Bring Their Concerns
To State Capitol
Representing Wisconsin UE members in Madison on March 7 were
Bob Granum, Bea Hilgenberg, Joni Anderson, Shirley Harrison (front), Marilyn
Petlewski, Laverne Ollison (front), JoAnn Goodman, Yvonne Dinkins, Flora
Beauchamp (front) and Anna Fisher.
Wisconsin legislators used to professional lobbyists who
peddle a "profits above all" line got an altogether different kind
of message when rank-and-file UE members spent March 7 in the state capitol.
They visited the offices of all 132 representatives and senators, and the
governor’s office as well.
The UE members met directly with a few representatives and
senators who happened to be in their offices, making a particular effort to
see those who represented their own districts.
Issues raised by the union included two with a direct impact
on UE members and others of concern to all working people.
In each office, delegates presented copies of a UE leaflet on
Wisconsin issues and took the time to explain why these issues are of concern
to union members.
ISSUES CLOSE TO HOME
Two of those issues had a special connection. UE members
advocated passage of Senate Bill 17, which would move the claims of workers
against bankrupt companies to the front of the line. Current Wisconsin law
gives banks first call on company’s assets. When Milwaukee-based Steeltech
Corp. declared bankruptcy and shut down in October 1999, more than 40 UE
members were owed back pay and vacation pay in excess of $100,000.
Bob Granum of Local 1111 testified on the wage-lien bill
on behalf of UE at a Senate committee hearing in February. The bill passed the
The union members also pressed for action on Wisconsin’s
nursing home crisis. With our senior population rapidly increasing, UE argued,
it’s time for the legislature to recognize that quality care cannot be
provided with the current sub-poverty levels of worker wages and benefits. The
recent 5 percent state wage supplement for CNAs is a start, but an immediate,
substantial, and permanent state boost for all nursing home workers is needed.
The legislature should craft a comprehensive plan to provide the funding
UE Local 1193, which represents workers at St. Mary’s
Nursing Home, sent four delegates.
The other issues addressed by the UE rank-and-file lobbyists
The "Impartial Justice" bill, which would
publicly finance candidates for the Supreme Court and drastically reduce
the amount of money that candidates could raise from wealthy supporters.
Passage of the "Impartial Justice" bill would help limit the
corrupting influence of large financial donations to the political
campaigns of Supreme Court members and candidates.
Immediate action to address the worsening health care
crisis in Wisconsin, including provision of prescription medication at
reasonable prices. Lawmakers also need to monitor the financial condition
of the low-income BadgerCare program, UE says. With more than 75,000
residents depending on this program, action is needed now to prevent a
Action to defend public education.
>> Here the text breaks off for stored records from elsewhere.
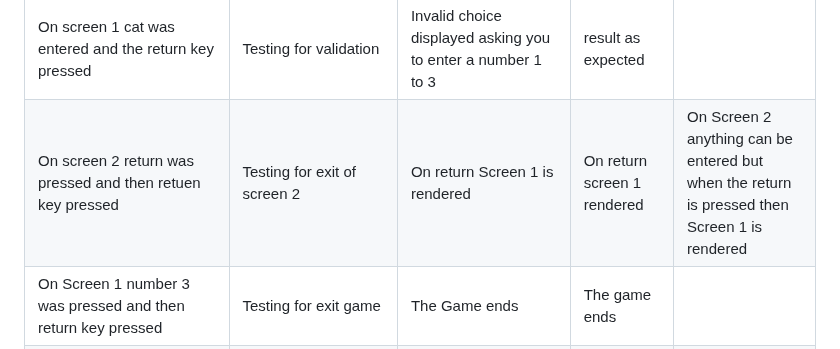
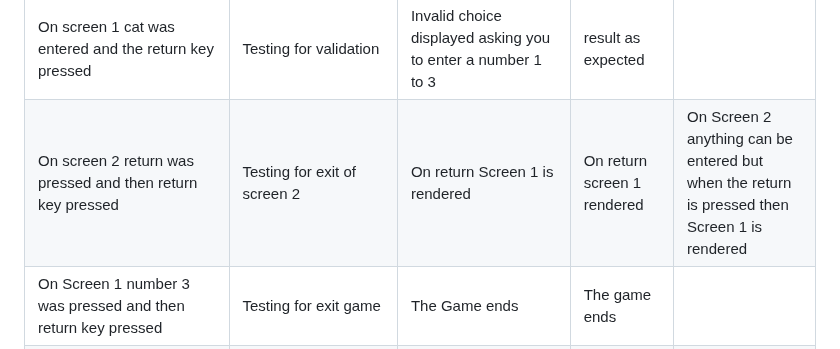
Before and after one commit to michaelcloran/my-dungeon, a Markdown page: README.md, the part around the change. Drawn GitHub-style.

Commit message:
Docs fix typo in test table

```diff
--- a/README.md
+++ b/README.md
@@ -302,7 +302,7 @@ Typical Screen 4
 | On screen 1 number 2 was pressed and then the return key was pressed | Testing for how play game functionality on screen 1 | The screen was rendered| The screen was rendered | |
 | On screen 1 11 was entered then the return key pressed| Testing for validation| Invalid choice displayed asking yo to enter a number 1 to 3| result as expected | |
 | On screen 1 cat was entered and the return key pressed| Testing for validation| Invalid choice displayed asking you to enter a number 1 to 3 | result as expected | |
-| On screen 2 return was pressed and then retuen key pressed| Testing for exit of screen 2 | On return Screen 1 is rendered | On return screen 1 rendered| On Screen 2 anything can be entered but when the return is pressed then Screen 1 is rendered |
+| On screen 2 return was pressed and then return key pressed| Testing for exit of screen 2 | On return Screen 1 is rendered | On return screen 1 rendered| On Screen 2 anything can be entered but when the return is pressed then Screen 1 is rendered |
 | On Screen 1 number 3 was pressed and then return key pressed| Testing for exit game | The Game ends| The game ends | |
 | On Screen 1 number 1 was pressed and then return was pressed | Testing for entering game | Screen 3 is displayed | Screen 3 is displayed| |
 | On Screen 3 a room number is pressed and then the return key is pressed | Testing for entering Screen 4 | Screen 4 Displayed | Screen 4 Displayed | |
```
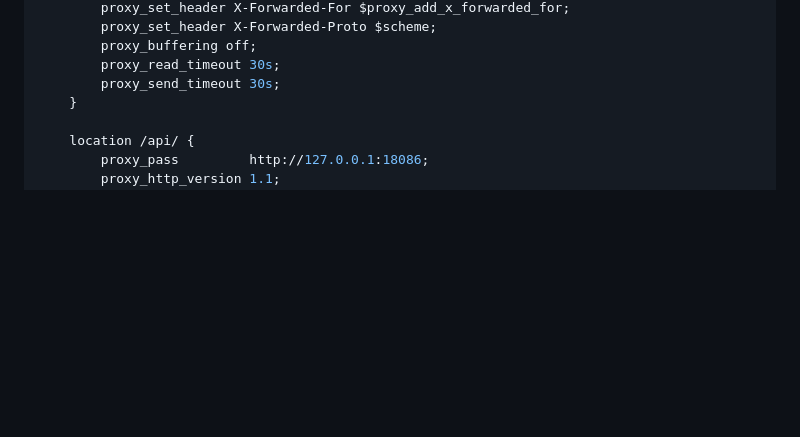
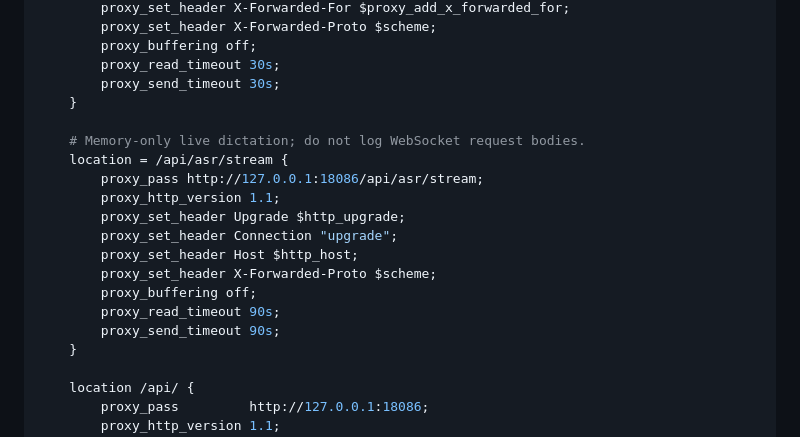
Before and after one commit to WuChangqing1/PD-Rehab-Web, a Markdown page: docs/server_deployment_plan.md, the part around the change. Drawn GitHub-style; blank space fills up the shorter version.

```diff
--- a/docs/server_deployment_plan.md
+++ b/docs/server_deployment_plan.md
@@ -425,6 +425,19 @@ server {
         proxy_buffering off;
         proxy_read_timeout 30s;
         proxy_send_timeout 30s;
+    }
+
+    # Memory-only live dictation; do not log WebSocket request bodies.
+    location = /api/asr/stream {
+        proxy_pass http://127.0.0.1:18086/api/asr/stream;
+        proxy_http_version 1.1;
+        proxy_set_header Upgrade $http_upgrade;
+        proxy_set_header Connection "upgrade";
+        proxy_set_header Host $http_host;
+        proxy_set_header X-Forwarded-Proto $scheme;
+        proxy_buffering off;
+        proxy_read_timeout 90s;
+        proxy_send_timeout 90s;
     }
 
     location /api/ {
```
Also changed, not shown: README.md (+21 -4 lines), docs/hospital-feedback-pr3-20261127.md (added, +17 -0 lines), docs/hospital-feedback-pr3-20261127/screenshots/patient-detail-en.png (added), docs/hospital-feedback-pr3-20261127/screenshots/patient-mobile.png (added), docs/hospital-feedback-pr3-20261127/screenshots/training-feedback.png (added), 13 other files.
UE argues that
the hodge-podge education funding method in Wisconsin needs to be
simplified, with an emphasis placed on increasing the number and
compensation of teachers and other school support staff, improving school
infrastructure, and reducing class size. Quick-fix schemes such as
privatization and vouchers have no place in any serious discussion of
solving some of our most pressing education problems.
Action on the energy crisis, including steps to
provide home heating assistance for working families and seniors
ripped-off by the energy monopolies. And for the long-term health of
Wisconsin, lawmakers should un-plug reckless schemes to de-regulate the
electricity industry, the union maintains.
It’s time for the legislature to move immediately to raise
the minimum wage for the lowest paid working families in Wisconsin.
The legislature should take immediate action to save
Wisconsin manufacturing jobs, including an investigation of the
destruction of the state’s manufacturing base and brainstorm proposals
and initiatives to help protect and retain family-supporting jobs. Also,
UE says, the legislature should investigate and monitor Wisconsin’s
"Economic Development" program.
Participants agreed it was an effective day — and discussed
ways of following up in the fall to see how legislators voted on our issues.
The issues flyer was created by the UE NEWS Dept. and Chris
Townsend, the union’s political action director, based on input from UE
members in Wisconsin.
With District 11 planning on sending a large delegation to the
national UE Political Action Conference in Washington March 25-28, the March 7
Wisconsin Political Action Day was scaled down. Ten members from four locals,
along with District Pres. Carl Rosen, took part.
They were: Local 1107, Joni Anderson, Anna Fisher, Bea
Hilgenberg; Local 1111, Bob Granum, Marilyn Petlewski; Local 1135, Shirley
Harrison; Local 1193, Flora Beauchamp, Yvonne Dinkins, JoAnn Goodman,
UE News - 03/01